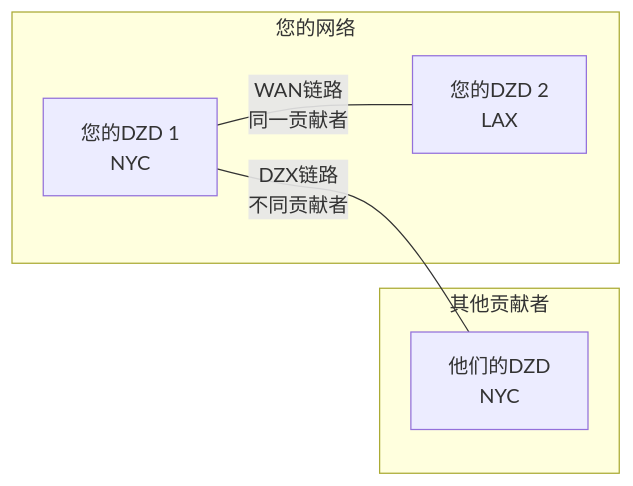
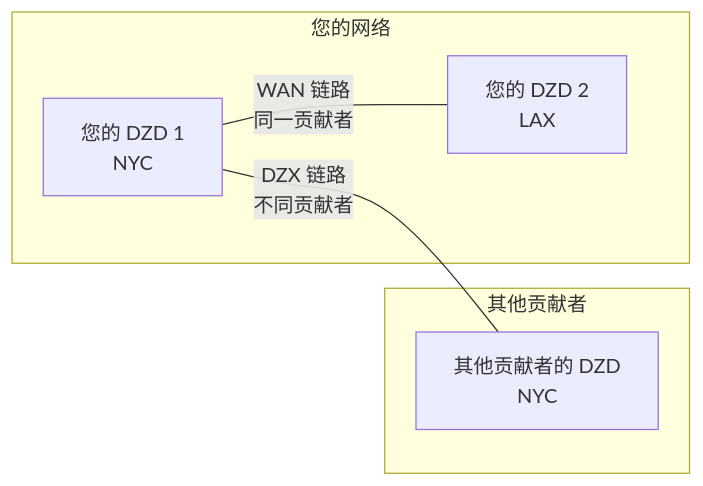
Diagram 11 of 13 in docs/contribute-provisioning.zh.md (malbeclabs/docs), drawn with Mermaid before and after one commit. The commit also changed other lines of this file and 160 other files, not shown here.

````diff
--- a/docs/contribute-provisioning.zh.md
+++ b/docs/contribute-provisioning.zh.md
@@ -578,14 +647,14 @@
 ```mermaid
 flowchart LR
     subgraph "您的网络"
-        D1[您的DZD 1<br/>NYC]
-        D2[您的DZD 2<br/>LAX]
+        D1[您的 DZD 1<br/>NYC]
+        D2[您的 DZD 2<br/>LAX]
     end
 
     subgraph "其他贡献者"
-        O1[他们的DZD<br/>NYC]
+        O1[其他贡献者的 DZD<br/>NYC]
     end
 
-    D1 ---|WAN链路<br/>同一贡献者| D2
-    D1 ---|DZX链路<br/>不同贡献者| O1
+    D1 ---|WAN 链路<br/>同一贡献者| D2
+    D1 ---|DZX 链路<br/>不同贡献者| O1
 ```
````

--------------------------------

## Exercise directions:
Where a line of the listing holds "docs", show that line.

## Answer below:
Diagram 11 of 13 in docs/contribute-provisioning.zh.md (malbeclabs/docs), drawn with Mermaid before and after one commit. The commit also changed other lines of this file and 160 other files, not shown here.
--- a/docs/contribute-provisioning.zh.md
+++ b/docs/contribute-provisioning.zh.md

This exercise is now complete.